The U.S. Air Force faces a manpower shortage in many critical career fields. At the end of the Cold War, all of the U.S. military services downsized their forces in response to a new international security environment free of superpower conflict. But the recent increase in deployments (for operations in Kosovo, Afghanistan, and Iraq, for example), the competition for workers posed by a healthy economy, and other factors have been blamed for chronic understrength conditions in some career fields. The Air Force is concerned about having enough people with the right mix of skills for the technologically complex task of generating and projecting aerospace power in the 21st century.
RAND Project AIR FORCE (PAF) examined the causes of the shortages in the active-duty, non-rated line officer force, a broad set of diverse career fields that make up almost 50 percent of the officer corps. PAF found that many aspects of the problem may be due to a lack of high-level workforce coordination and planning. Workforce management occurs at three levels: tactical, operational, and strategic. Most management concentrates on short-term tactical problems, which are both challenging and time-consuming and divert attention away from the strong, centralized planning that would help the Air Force diagnose workforce problems and implement solutions across the entire force. PAF made recommendations in each of the three management areas, with special emphasis on operational and strategic management.
- Tactical management determines the next assignments for individual officers and manages their careers. Air Force personnel management has recently introduced development teams to help with the tasks of defining longer-term career goals for individual officers and reviewing each officer's records regularly. The Air Force should provide the development teams with clear operational- and strategic-level guidance that will allow the management of individual careers to be informed by the overall needs of the force.
- Operational management is concerned with individual career fields or a set of closely related fields. The manager responsible for a particular career field—the career field manager (CFM)—should have substantive knowledge of the career field being managed and access to analytic capability that can address complex personnel issues and model the evolution of the workforce under different policies. PAF recommends that each CFM position be full-time for a senior officer and that CFMs be provided with dedicated analytic support that includes more-sophisticated modeling capabilities than are currently available.
- Strategic management considers the total Air Force workforce, including overall size and mix (active duty, Guard/Reserve, civil service, and contractors). The strategic management job is the most difficult and most important for the long-term health of the force.

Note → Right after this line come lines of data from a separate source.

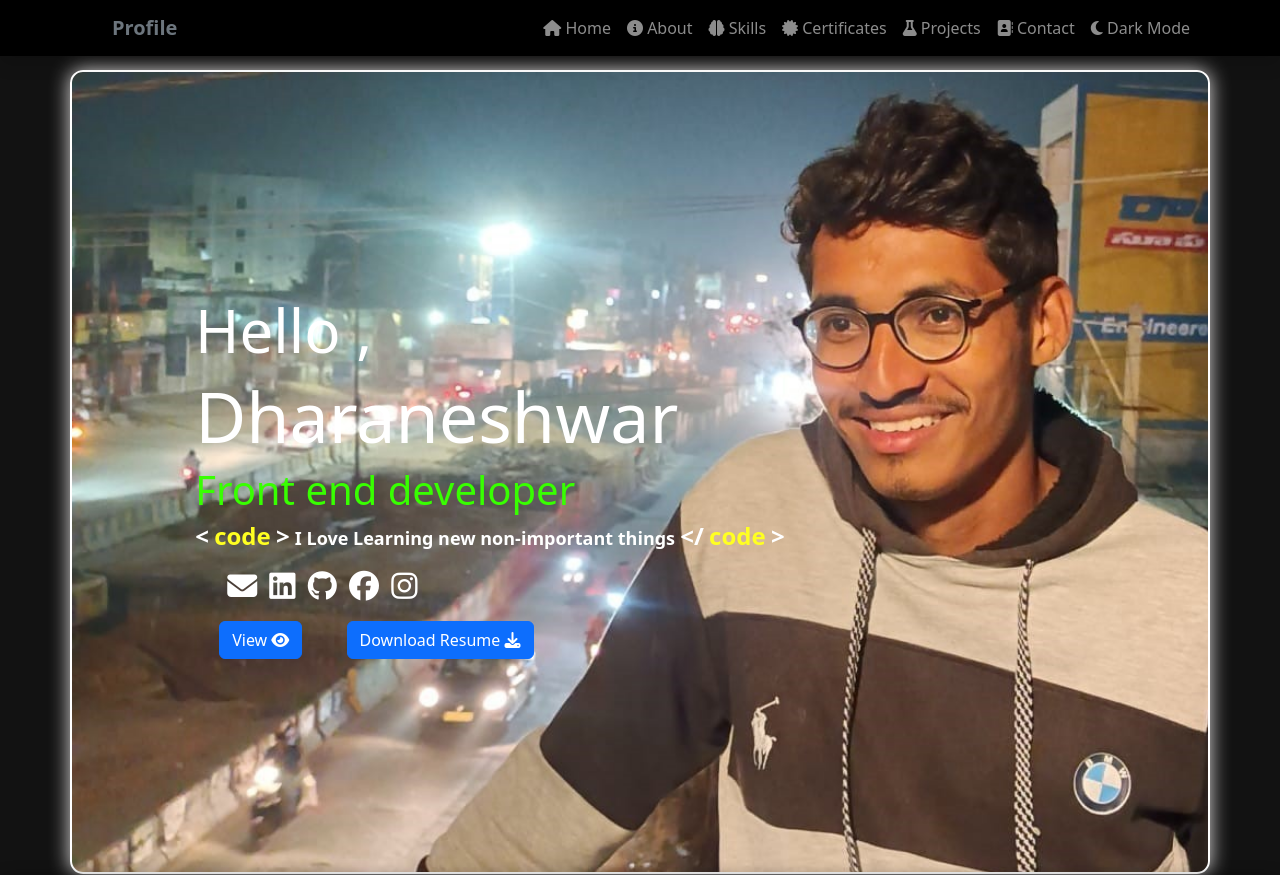
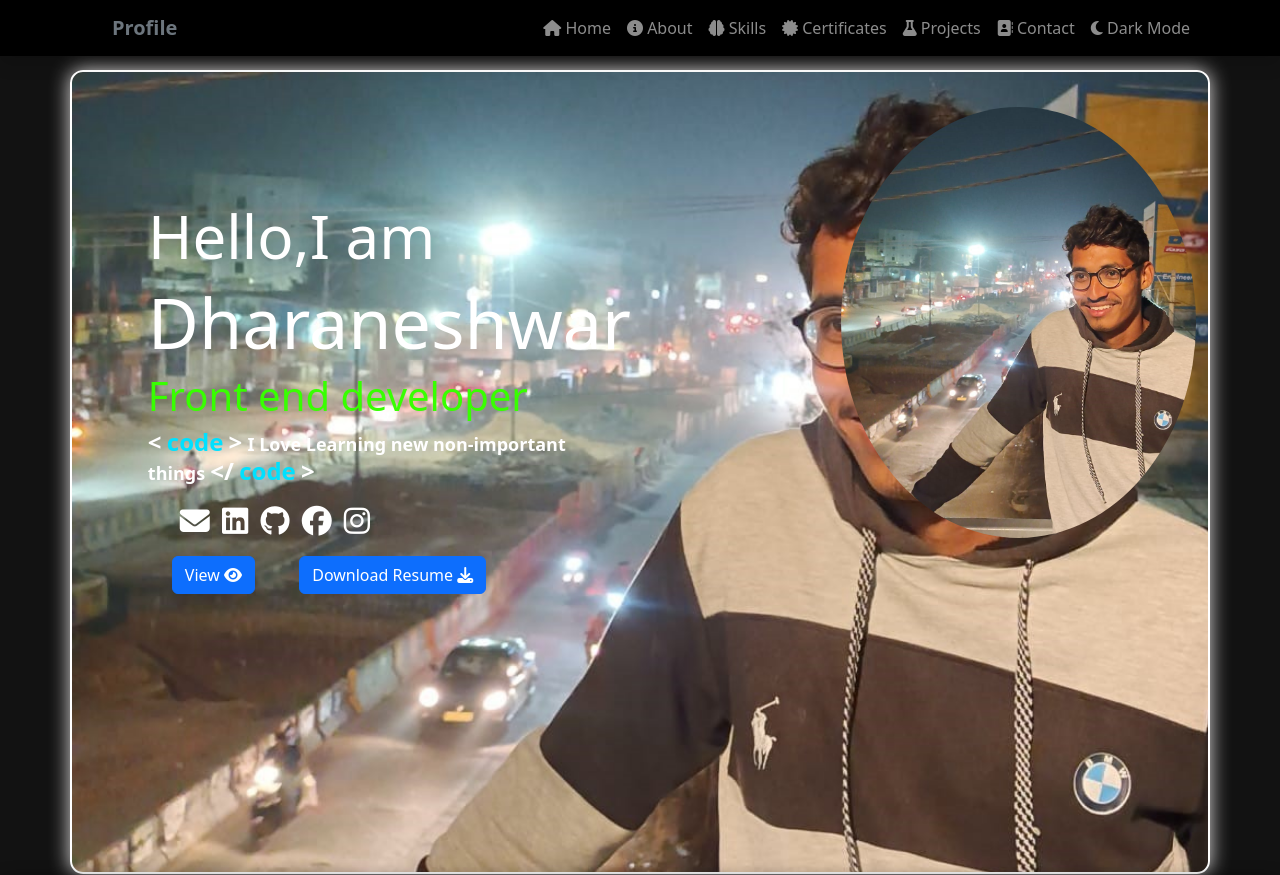
Before and after one commit to d2h5a0r5a0n3/Portfolio, a plain HTML site: page index.htm in a window 1280 px wide. Shown: the top 875 px of the page. Drawn offline with nearby package versions, Linux system fonts and the light colour scheme.

Commit message:
Update index.htm

```diff
--- a/index.htm
+++ b/index.htm
@@ -46,18 +46,20 @@
         </div>
     </nav>
     <div class="container" style="margin-top: 70px;" id="Home">
+        <div class="row">
+            <div class="col-7 col-lg-7 col-md-6 col-sm-6">
                 <div id="home">
-            <h2 >Hello ,</h2>
+                    <h2 >Hello,I am</h2>
                 <h1 id="dha"></h1>
                 <h4 id="f"></h4>
                 <h5>
-            <span class="text-white" style="font-weight:bold;font-size:larger;">&lt</span>
-            <span style="font-weight:bold;font-size:larger; color:rgb(255, 255, 34)" id="code"></span>
-            <span class="text-white" style="font-weight:bold;font-size:larger;">&gt</span>
+                    <span style="font-weight:bold;font-size:larger;color:var(--text-color)">&lt</span>
+                    <span style="font-weight:bold;font-size:larger; color:rgb(0, 225, 255)" id="code"></span>
+                    <span style="font-weight:bold;font-size:larger;color:var(--text-color)"">&gt</span>
                     <span id="con">I Love Learning new non-important things</span>
-            <span class="text-white" style="font-weight:bold;font-size:larger;">&lt/</span>
-            <span style="font-weight:bold;font-size:larger; color:rgb(255, 255, 34)" id="code1"></span>
-            <span class="text-white" style="font-weight:bold;font-size:larger;">&gt</span>
+                    <span style="font-weight:bold;font-size:larger;color:var(--text-color)"">&lt/</span>
+                    <span style="font-weight:bold;font-size:larger; color:rgb(0, 225, 255)" id="code1"></span>
+                    <span style="font-weight:bold;font-size:larger;color:var(--text-color)"">&gt</span>
                 </h5>
                 <div class="row m-3">
                     <span >
@@ -70,6 +72,13 @@
                 </div>
                 <a href="https://drive.google.com/file/d/11h-DMlYaBkH8CTsM9zttK32cvMWm8uAb/view?usp=sharing" id="btn1" class="btn btn-primary mx-4" >View <i class="fa-solid fa-eye"></i></a>
                 <a href="https://drive.google.com/uc?export=download&id=11h-DMlYaBkH8CTsM9zttK32cvMWm8uAb" id="btn1" class="btn btn-primary mx-3">Download Resume <i class="fa-solid fa-download"></i></a>
+            </div>
+            </div>
+            <div class="col-1 col-lg-0 col-md-1 col-sm-1"></div>
+            <div class="col-4 col-lg-4 col-md-4 col-sm-4">
+                <img src="image.jpg" alt="" class="img-fluid" style="border-radius: 50%;margin-top:10%">
+            </div>
+            <div class="col-1 col-lg-1 col-md-1 col-sm-1"></div>
         </div>
     </div>
     <div class="container-fluid" id="About">
```
Lines whose indentation alone changed are shown as unchanged.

It is at this level that financial and other resources are allocated so that the Air Force has the balanced force it needs. The Air Force should establish a senior decisionmaking body with authority to make personnel decisions and provide it with a full-time staff and access to analytic support that is integrated with operational-level analytic support.
This research brief describes work done for RAND Project AIR FORCE.
This report is part of the RAND research brief series. RAND research briefs present policy-oriented summaries of individual published, peer-reviewed documents or of a body of published work.
This document and trademark(s) contained herein are protected by law. This representation of RAND intellectual property is provided for noncommercial use only. Unauthorized posting of this publication online is prohibited; linking directly to this product page is encouraged. Permission is required from RAND to reproduce, or reuse in another form, any of its research documents for commercial purposes. For information on reprint and reuse permissions, please visit www.rand.org/pubs/permissions.
RAND is a nonprofit institution that helps improve policy and decisionmaking through research and analysis. RAND's publications do not necessarily reflect the opinions of its research clients and sponsors.